What to produce -> Only a number is wanted here: the count of lines in the data below where the string "false" occurs.

--- START ---

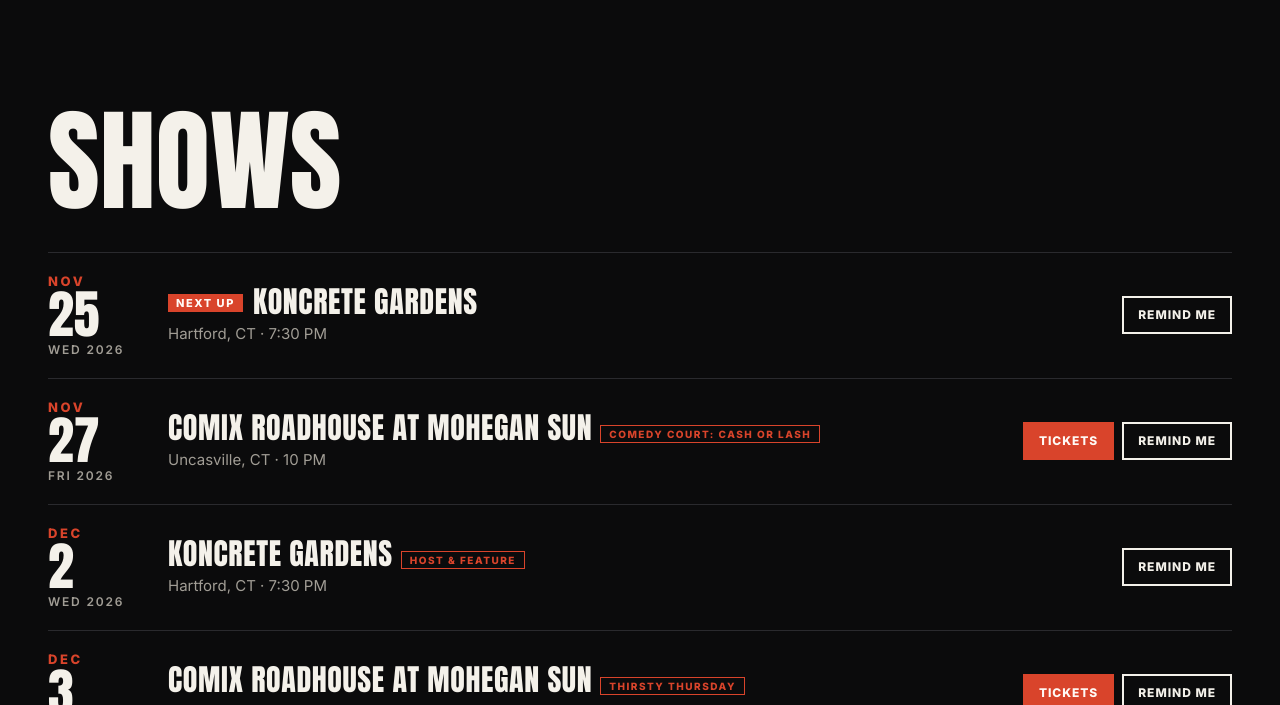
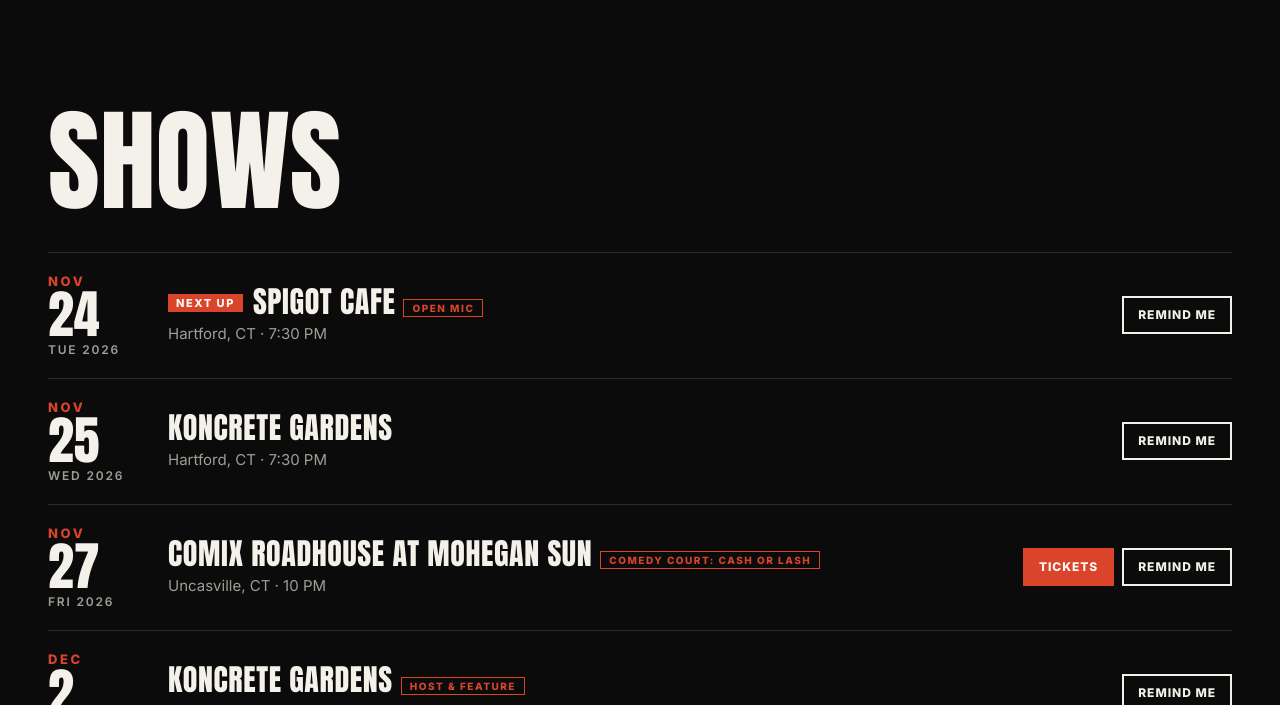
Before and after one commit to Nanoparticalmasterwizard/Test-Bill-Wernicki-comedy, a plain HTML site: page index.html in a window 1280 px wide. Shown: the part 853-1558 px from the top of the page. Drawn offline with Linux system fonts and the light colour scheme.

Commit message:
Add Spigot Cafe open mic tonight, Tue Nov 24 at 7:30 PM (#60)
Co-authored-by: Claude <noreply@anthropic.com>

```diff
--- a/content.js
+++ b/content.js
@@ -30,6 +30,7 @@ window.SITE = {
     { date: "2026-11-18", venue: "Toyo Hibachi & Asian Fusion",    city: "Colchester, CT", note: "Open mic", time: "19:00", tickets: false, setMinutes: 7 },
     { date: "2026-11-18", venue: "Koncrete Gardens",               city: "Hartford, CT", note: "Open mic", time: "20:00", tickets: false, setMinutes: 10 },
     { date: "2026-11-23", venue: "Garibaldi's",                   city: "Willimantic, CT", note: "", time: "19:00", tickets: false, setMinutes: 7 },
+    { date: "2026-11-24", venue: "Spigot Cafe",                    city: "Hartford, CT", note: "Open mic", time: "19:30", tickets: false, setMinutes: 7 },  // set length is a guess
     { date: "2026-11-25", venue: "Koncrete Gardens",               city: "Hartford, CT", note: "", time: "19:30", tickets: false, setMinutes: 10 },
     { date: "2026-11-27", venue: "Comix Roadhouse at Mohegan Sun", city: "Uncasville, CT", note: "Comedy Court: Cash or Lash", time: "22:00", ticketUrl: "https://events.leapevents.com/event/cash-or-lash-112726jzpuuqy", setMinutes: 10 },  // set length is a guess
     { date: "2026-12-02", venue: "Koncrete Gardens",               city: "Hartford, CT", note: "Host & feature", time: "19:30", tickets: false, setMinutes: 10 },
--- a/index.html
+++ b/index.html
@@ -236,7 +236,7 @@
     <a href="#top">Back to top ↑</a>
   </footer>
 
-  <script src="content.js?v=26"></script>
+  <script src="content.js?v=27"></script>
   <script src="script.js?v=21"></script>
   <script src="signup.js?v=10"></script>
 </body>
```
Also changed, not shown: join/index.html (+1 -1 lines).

--- END ---

Written reply -> 6